“We’re pretty good,” Lackey said. “There’s still a long way to go, but the potential to do something special is there, for sure. We just got to keep our head down, keep working at it. Don’t celebrate anything too quick.

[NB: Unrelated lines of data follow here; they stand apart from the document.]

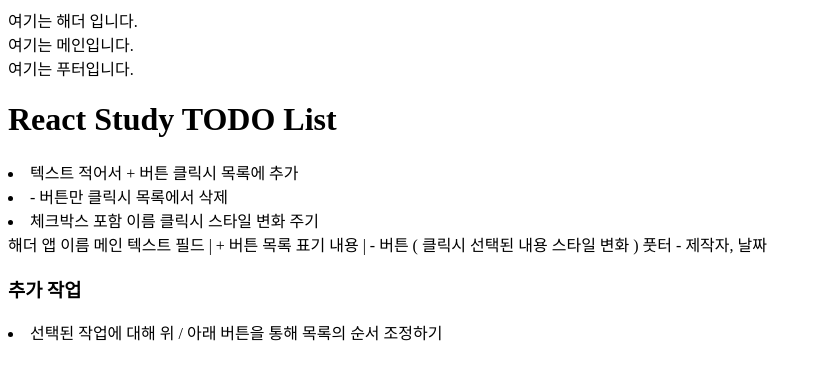
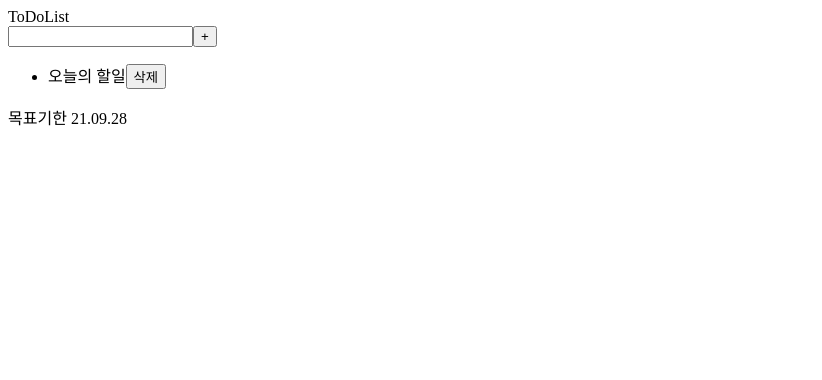
Before and after one commit to dmswl6310/React_Study, a React (Create React App) app: page / in a window 1280 px wide. Shown: the top 380 px of the page, without its empty margins (0-822 px from the left). Built offline with nearby package versions, Linux system fonts and the light colour scheme.

Commit message:
21.09.28 toDoList allInOne

```diff
--- a/src/App.tsx
+++ b/src/App.tsx
@@ -1,29 +1,13 @@
-import Header from "./Header"
+import HeaderArea from "./HeaderArea"
 import MainArea from "./MainArea"
-import Footer from "./Footer"
+import FooterArea from "./FooterArea"
 
 function App() {
   return (
     <div>
-      <Header></Header>
+      <HeaderArea></HeaderArea>
       <MainArea></MainArea>
-      <Footer></Footer>
-      <h1>React Study TODO List </h1>
-      <li> 텍스트 적어서 + 버튼 클릭시 목록에 추가</li>
-      <li> - 버튼만 클릭시 목록에서 삭제</li>
-      <li> 체크박스 포함 이름 클릭시 스타일 변화 주기</li>
-
-
-      해더 앱 이름
-      메인
-        텍스트 필드 | + 버튼
-        목록 표기
-        내용 | - 버튼 ( 클릭시 선택된 내용 스타일 변화 )
-      풋터 - 제작자, 날짜
-
-
-      <h3> 추가 작업</h3>
-      <li> 선택된 작업에 대해 위 / 아래 버튼을 통해 목록의 순서 조정하기 </li>
+      <FooterArea></FooterArea>
     </div>
   );
 }
--- a/src/Footer.tsx
+++ /dev/null
@@ -1,9 +0,0 @@
-function Footer(){
-    return(
-        <div>
-            여기는 푸터입니다.
-        </div>
-    )
-}
-
-export default Footer
--- /dev/null
+++ b/src/FooterArea.tsx
@@ -0,0 +1,9 @@
+function FooterArea(){
+    return(
+        <div>
+            목표기한 21.09.28
+        </div>
+    )
+}
+
+export default FooterArea
--- a/src/Header.tsx
+++ /dev/null
@@ -1,11 +0,0 @@
-
-function Header(){
-    return(
-        <div>
-            여기는 해더 입니다.
-        </div>
-
-    )
-}
-
-export default Header
--- /dev/null
+++ b/src/HeaderArea.tsx
@@ -0,0 +1,11 @@
+
+function HeaderArea(){
+    return(
+        <div>
+            ToDoList
+        </div>
+
+    )
+}
+
+export default HeaderArea
--- /dev/null
+++ b/src/InsertArea.tsx
@@ -0,0 +1,43 @@
+function InsertArea(){
+
+    const state = {
+        message : ""
+    }
+
+    const InsertList =() =>{
+        console.log(state.message)
+        if(state.message !== ""){
+
+            // 여기에서 리스트 에어리어로 데이터 값을 보내야한다.
+
+
+
+
+            alert(state.message + " 일정이 등록되었습니다.")
+            state.message = ""
+        }else{
+            alert("일정을 등록해 주세요")
+        }
+    }
+
+
+    return(
+        <div>
+            <input
+            type = "text"
+            name = "message"
+            id ="textF"
+            placeholder = "일정을 입력하세요"
+            onChange = {(e)=>{
+                state.message = e.target.value;
+            }}
+
+            ></input>
+            {/* 버튼을 누르면 내용 전달 */}
+            <button onClick = {InsertList}
+            > + </button>
+        </div>
+    )
+}
+
+export default InsertArea
--- /dev/null
+++ b/src/ListArea.tsx
@@ -0,0 +1,17 @@
+import { useState } from "react"
+
+const ListArea = () =>{
+
+    const[toDos, setToDos] = useState([
+        {id: 1 , text : "일정을 추가하세요"}
+    ])
+
+    const[inputText,setInputText] = useState("");
+    const[nextId, setNextId] = useState("2")
+
+
+    const toDoList = toDos.map((todo,index) => <li  key={todo.id}>{todo.text}  <button>-</button></li>)
+    return <ul>{toDoList}</ul>
+}
+
+export default ListArea;
--- a/src/MainArea.tsx
+++ b/src/MainArea.tsx
@@ -1,7 +1,56 @@
+// import InsertArea from "./InsertArea"
+// import ListArea from "./ListArea"
+
+import { useState } from "react"
+
 function MainArea(){
+
+    const [toDos, setTodos] = useState([ //리스트생성
+      {id : 1 , list : '오늘의 할일'}
+    ]);
+
+    const[inputList, setInputList] = useState('') //초기값
+    const[nextId, setNextId] = useState(2) //다음 id 값
+
+    const onChange  = (e : any) => {
+      setInputList(e.target.value)
+      console.log(e.target.value)
+    }
+
+    const onClick = () =>{
+      const nexttoDos = toDos.concat(
+       {
+         id : nextId,
+        list : inputList
+       }
+      );
+      console.log(inputList)
+      setNextId(nextId +1)
+      setTodos(nexttoDos)
+      setInputList('');
+
+    }
+
+    const onDelete = (id : number) => {
+      const nexttoDos = toDos.filter(toDo => toDo.id !== id)
+      setTodos(nexttoDos)
+    }
+
+    //리스트 표기
+    const viewerList = toDos.map(toDo =>
+      <li key = {toDo.id}>{toDo.list}<button onClick ={()=> onDelete(toDo.id)}>삭제</button></li>
+      )
+
     return(
         <div>
-            여기는 메인입니다.
+          <input value = {inputList} onChange={onChange}></input>
+          <button onClick ={onClick}>+</button>
+          <ul>{viewerList}</ul>
+
+
+
+          {/* <InsertArea></InsertArea>
+          <ListArea></ListArea> */}
         </div>
     )
 }
```
Also changed, not shown: 1 other file (tests, documents, lock files or other folders).
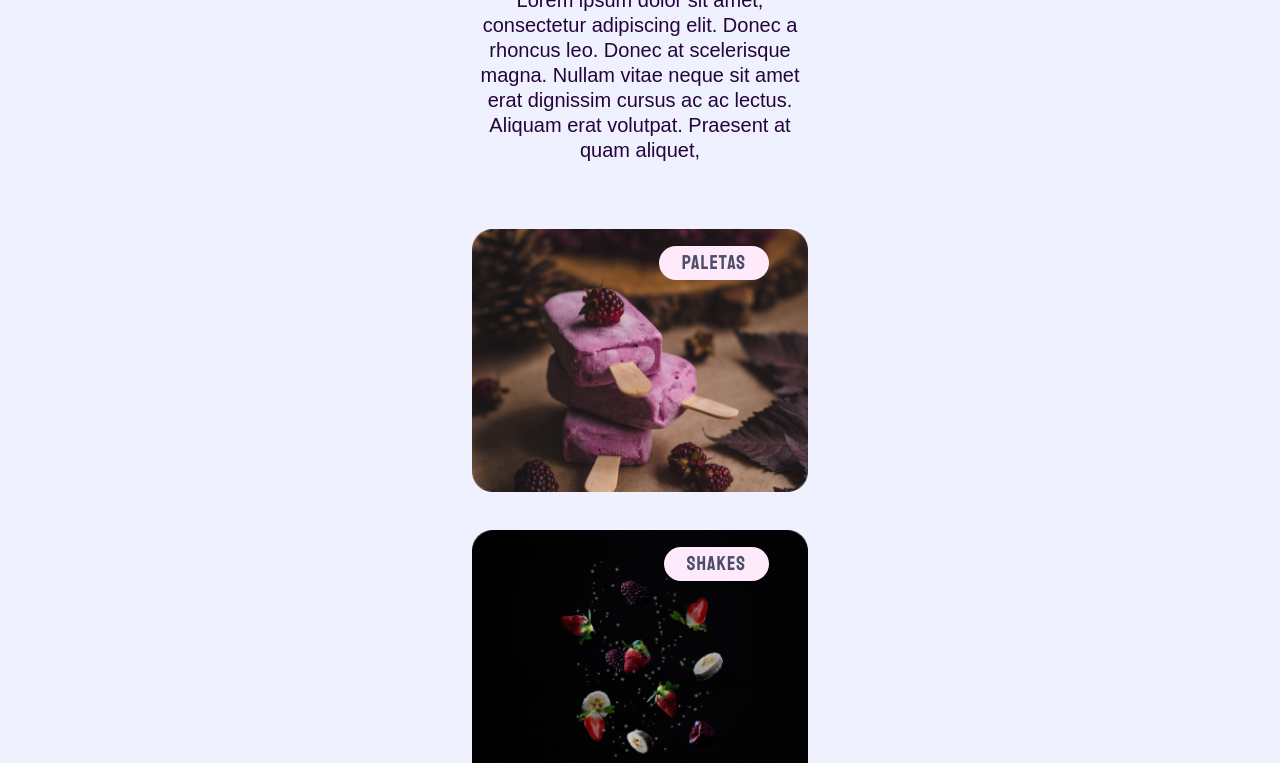
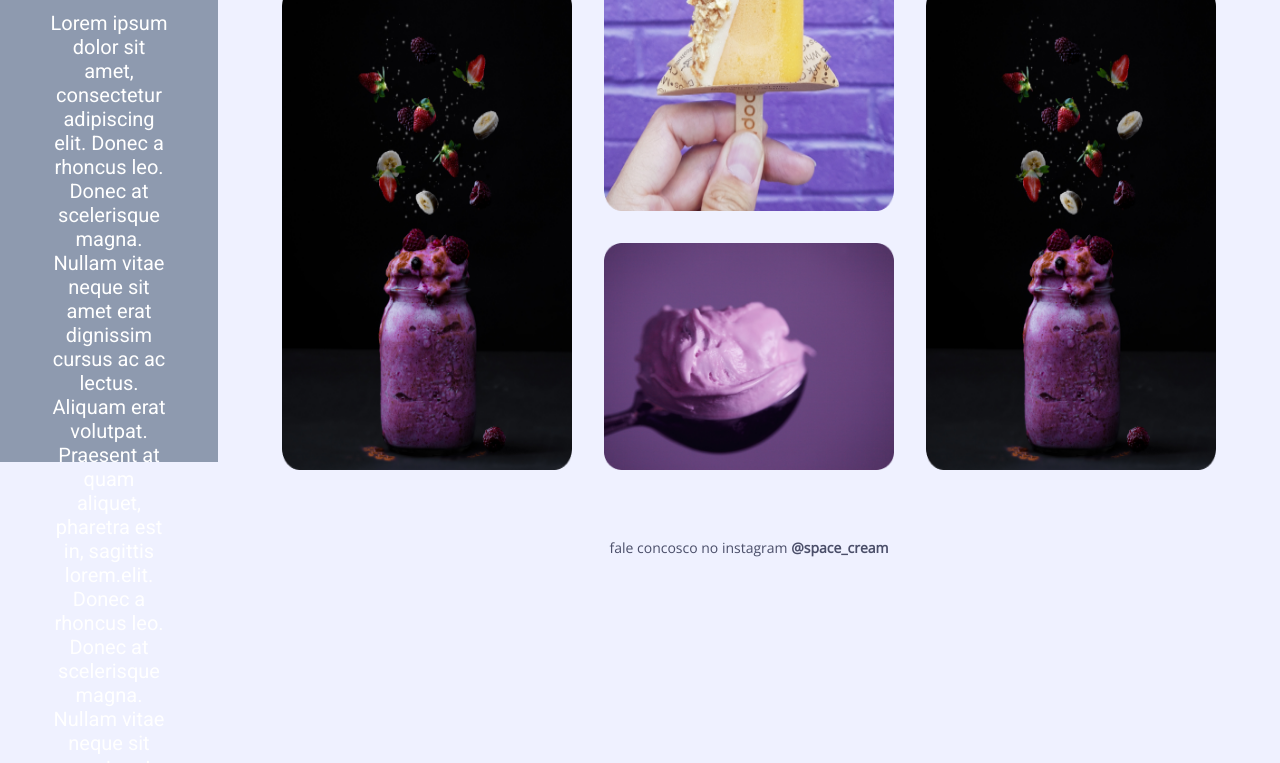
Before and after one commit to MoaraMiranda/rocketseat-HTML-CSS, a plain HTML site: page index.html in a window 1280 px wide. Shown: the part 338-1101 px from the top of the page. Drawn offline with nearby package versions, Linux system fonts and the light colour scheme; a web font is replaced by a local one.

Commit message:
Desktop layout added

```diff
--- a/index.html
+++ b/index.html
@@ -4,42 +4,73 @@
 <head>
   <meta charset="UTF-8">
   <meta name="viewport" content="width=device-width, initial-scale=1.0">
+
   <link rel="preconnect" href="https://fonts.googleapis.com">
   <link rel="preconnect" href="https://fonts.gstatic.com" crossorigin>
   <title>Space cream</title>
-  <link href="https://fonts.googleapis.com/css2?family=Palanquin&family=Staatliches&display=swap" rel="stylesheet">
+  <link
+    href="https://fonts.googleapis.com/css2?family=Open+Sans&family=Palanquin&family=Roboto&family=Staatliches&display=swap"
+    rel="stylesheet">
   <link rel="stylesheet" href="./style.css">
 </head>
 
 <body>
+  <div class="page">
     <header>
       <img src="images/logo 1.svg" alt="logo - sorvete em casquinha no meio de um circulo">
       <h1>SPACE CREAM</h1>
+      <p>Lorem ipsum dolor sit amet, consectetur adipiscing elit. Donec a rhoncus leo. Donec at scelerisque magna.
+        Nullam vitae
+        neque sit amet erat dignissim cursus ac ac lectus. Aliquam erat volutpat. Praesent at quam aliquet, pharetra est
+        in,
+        sagittis lorem.elit. Donec a rhoncus leo. Donec at scelerisque magna. Nullam vitae neque sit amet erat dignissim
+        cursus
+        ac ac lectus. Aliquam erat volutpat. Praesent at quam aliquet, pharetra est in, sagittis lorem.
+      </p>
     </header>
 
     <main>
-    <p>Lorem ipsum dolor sit amet, consectetur adipiscing elit. Donec a rhoncus leo. Donec at scelerisque magna. Nullam
+      <p>Lorem ipsum dolor sit amet, consectetur adipiscing elit. Donec a rhoncus leo. Donec at scelerisque magna.
+        Nullam
         vitae
         neque sit amet erat dignissim cursus ac ac lectus. Aliquam erat volutpat. Praesent at quam aliquet,
       </p>
-    <div class="card">
+      <div class="cards parent">
+        <div class="card div1">
           <img src="images/sorvete1.png" alt="3 Picolés de frutas vermelhas empilhados">
           <h2>Paletas</h2>
         </div>
-    <div class="card">
+
+        <div class="card div2">
           <img src="images/sorvete2.png" alt="Copo de vidro com milkshakes cor roxa e frutas variadas caindo no copo">
           <h2>Shakes</h2>
         </div>
-    <div class="card">
+
+        <div class="card div3">
           <img src="images/sorvete3.png" alt="Bopla de sorvete roxo em cima de uma colher">
           <h2>Massas</h2>
         </div>
-    <div class="card">
+
+        <div class="card div4">
           <img src="images/sorvete4.png" alt="Picolé bi-color sendo segurado pelo palito por uma mão">
           <h2>Picolés</h2>
         </div>
 
+        <div class="card div5">
+          <img src="images/sorvete1.png" alt="3 Picolés de frutas vermelhas empilhados">
+          <h2>Paletas</h2>
+        </div>
+
+        <div class="card div6">
+          <img src="images/sorvete2.png" alt="Copo de vidro com milkshakes cor roxa e frutas variadas caindo no copo">
+          <h2>Shakes</h2>
+        </div>
+      </div>
+      <footer>
+        fale concosco no instagram <span>@space_cream</span>
+      </footer>
     </main>
+  </div>
 </body>
 
 </html>
--- a/style.css
+++ b/style.css
@@ -1,9 +1,17 @@
+html,
+body,
+.page {
+  height: 100%;
+}
+
 * {
   margin: 0;
   padding: 0;
   box-sizing: border-box;
 }
 :root {
+  --ff-footer-desktop: "Open Sans", sans-serif;
+  --ff-text-desktop: "Roboto", sans-serif;
   --ff-text: "Palanquin", sans-serif;
   --ff-heading: "Staatliches", cursive;
   --fc-heading: #ffffff;
@@ -16,7 +24,6 @@
   --fs-body: 2rem;
 }
 body {
-  max-width: 400px;
   font-weight: 400;
   background-color: var(--bg-body-color);
   margin: auto;
@@ -32,19 +39,22 @@ header img {
 header h1 {
   background-color: #cbc0d3;
   color: var(--fc-heading);
+  font-family: var(--ff-heading);
   font-size: 4rem;
   line-height: 3.4rem;
   letter-spacing: 0.05em;
+  font-weight: 400;
   padding: 0.8rem;
   text-shadow: 0px 2px 2px rgba(0, 0, 0, 0.25);
 }
 main {
   padding: 0 3.2rem;
-  display: flex;
-  flex-direction: column;
+}
+.cards {
+  display: grid;
   gap: 3.6rem;
 }
-p {
+main p {
   font-family: var(--ff-text);
   font-size: var(--fs-body);
   color: var(--fc-primary);
@@ -54,6 +64,7 @@ p {
 }
 .card {
   position: relative;
+  display: flex;
 }
 .card img {
   width: 100%;
@@ -79,6 +90,18 @@ p {
 }
 .card img:hover {
   transform: scale(1.1);
+}
+span {
+  font-weight: bold;
+}
+footer {
+  font-family: var(--ff-footer-desktop);
+  font-size: 1.4rem;
+  line-height: 2.8rem;
+  font-weight: 400;
+  color: var(--fc-secondary);
+  text-align: center;
+  margin: 5rem;
 }
 
 /* animações */
@@ -107,3 +130,70 @@ p {
     transform: translateY(0);
   }
 }
+
+@media (max-width: 700px) {
+  header p {
+    display: none;
+  }
+}
+
+@media (min-width: 700px) {
+  .page {
+    display: flex;
+  }
+  header {
+    max-width: 38rem;
+    flex: 1;
+    animation: topdown 800ms;
+  }
+  header h1 {
+    font-size: 4.8rem;
+    line-height: 3.4rem;
+    font-family: var(--ff-heading);
+    font-weight: 400;
+  }
+  header p {
+    color: var(--fc-heading);
+    font-size: 20px;
+    line-height: 2.4rem;
+    padding: 3.2rem 5rem;
+    font-family: var(--ff-text-desktop);
+  }
+  main p {
+    display: none;
+  }
+  main {
+    margin: auto;
+    padding: 0;
+  }
+  .card h2 {
+    display: none;
+  }
+  .parent {
+    display: grid;
+    grid-template-columns: repeat(3, 1fr);
+    grid-template-rows: repeat(2, 1fr);
+    grid-column-gap: 32px;
+    grid-row-gap: 32px;
+    margin: 6.4rem;
+  }
+
+  .div1 {
+    grid-area: 1 / 1 / 2 / 2;
+  }
+  .div2 {
+    grid-area: 2 / 1 / 4 / 2;
+  }
+  .div3 {
+    grid-area: 3 / 2 / 3 / 2;
+  }
+  .div4 {
+    grid-area: 1 / 2 / 3 / 3;
+  }
+  .div5 {
+    grid-area: 1 / 3 / 2 / 4;
+  }
+  .div6 {
+    grid-area: 2 / 3 / 4 / 4;
+  }
+}
```
Lines whose indentation alone changed are shown as unchanged.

Just keep grinding.”
There really wasn’t much suspense for the holiday-weekend crowd of 41,575. Lackey (5-2, 3.16 ERA) had a seven-run lead with two outs in the seventh inning when he gave up his first and only run – a homer to Tyler Goeddel – and that now makes him 8-for-10 in quality starts in a Cubs uniform.
Just look at how much the Cardinals have missed Lackey’s ability to eat up innings, beginning Sunday with a 4.48 rotation ERA that ranked 11th out of the National League’s 15 teams and now falling 9.5 games behind the Cubs in the division.
The Cubs sensed the price of pitching would explode and pushed to close the deal with Lackey before Zack Greinke’s decision – and after David Price agreed to a seven-year, $217 million megadeal with Boston.
The Red Sox are a first-place team and Price has a 7-1 record – but with an ERA that’s still 5.34 after four straight quality starts and in a division that can be brutal for pitchers.
The Arizona Diamondbacks stunned the baseball world by signing Greinke to a six-year, $206.5 million contract and making a blockbuster trade for Shelby Miller, a pitcher the Cubs discussed in depth with the Atlanta Braves.
Greinke is underperforming (6-3, 4.71 ERA), Miller (1-6, 7.09 ERA) just went on the disabled list with a finger injury that sounds more like an excuse for a mental break and the Diamondbacks are fighting to stay out of last place.
These are only snapshots, but the Cubs feel very comfortable paying for Lackey’s age-37 and age-38 seasons, knowing how much he wants a third World Series ring.
“Johnny Lackey is one of those guys – when you grab a lead, he’s almost the perfect pitcher,” manager Joe Maddon, “because he treats every inning like it’s zero-zero, and he just keeps going after you.”